*Activity*. Go through the data and report each line that holds the string "AccountingLedger".

*Information*.
════════════════
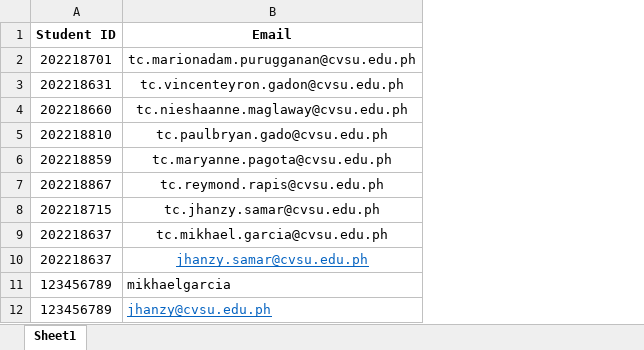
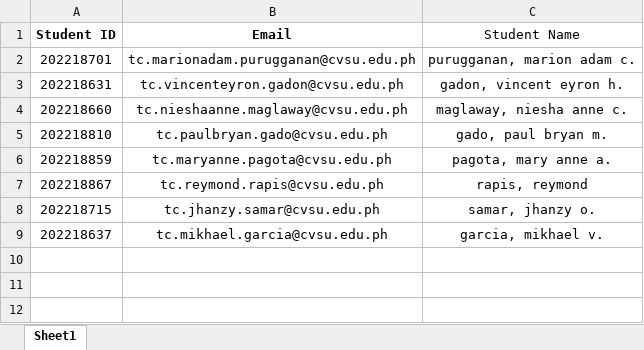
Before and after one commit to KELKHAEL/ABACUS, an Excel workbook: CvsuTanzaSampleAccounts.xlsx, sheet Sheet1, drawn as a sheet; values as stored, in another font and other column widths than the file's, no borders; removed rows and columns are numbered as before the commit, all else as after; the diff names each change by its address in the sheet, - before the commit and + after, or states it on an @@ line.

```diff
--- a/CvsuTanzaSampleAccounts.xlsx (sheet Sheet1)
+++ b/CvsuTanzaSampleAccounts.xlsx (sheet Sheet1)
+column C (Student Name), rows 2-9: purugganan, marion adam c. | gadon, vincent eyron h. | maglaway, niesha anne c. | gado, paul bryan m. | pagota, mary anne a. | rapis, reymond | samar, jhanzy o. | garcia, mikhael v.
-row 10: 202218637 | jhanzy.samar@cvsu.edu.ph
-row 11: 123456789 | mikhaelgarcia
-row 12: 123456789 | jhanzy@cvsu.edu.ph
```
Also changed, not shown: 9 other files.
════════════════
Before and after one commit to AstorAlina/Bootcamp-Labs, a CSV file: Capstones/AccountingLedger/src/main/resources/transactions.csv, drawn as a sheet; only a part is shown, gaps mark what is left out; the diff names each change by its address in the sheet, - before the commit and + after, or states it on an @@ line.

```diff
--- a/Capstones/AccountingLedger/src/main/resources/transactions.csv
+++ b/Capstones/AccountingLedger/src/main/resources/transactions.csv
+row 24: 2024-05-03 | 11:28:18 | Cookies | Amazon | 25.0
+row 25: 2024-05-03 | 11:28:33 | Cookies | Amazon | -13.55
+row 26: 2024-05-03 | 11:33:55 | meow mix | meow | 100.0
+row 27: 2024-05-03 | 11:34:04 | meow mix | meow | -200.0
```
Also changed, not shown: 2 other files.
════════════════
*Solution for this exercise*.
Before and after one commit to AstorAlina/Bootcamp-Labs, a CSV file: Capstones/AccountingLedger/src/main/resources/transactions.csv, drawn as a sheet; only a part is shown, gaps mark what is left out; the diff names each change by its address in the sheet, - before the commit and + after, or states it on an @@ line.
--- a/Capstones/AccountingLedger/src/main/resources/transactions.csv
+++ b/Capstones/AccountingLedger/src/main/resources/transactions.csv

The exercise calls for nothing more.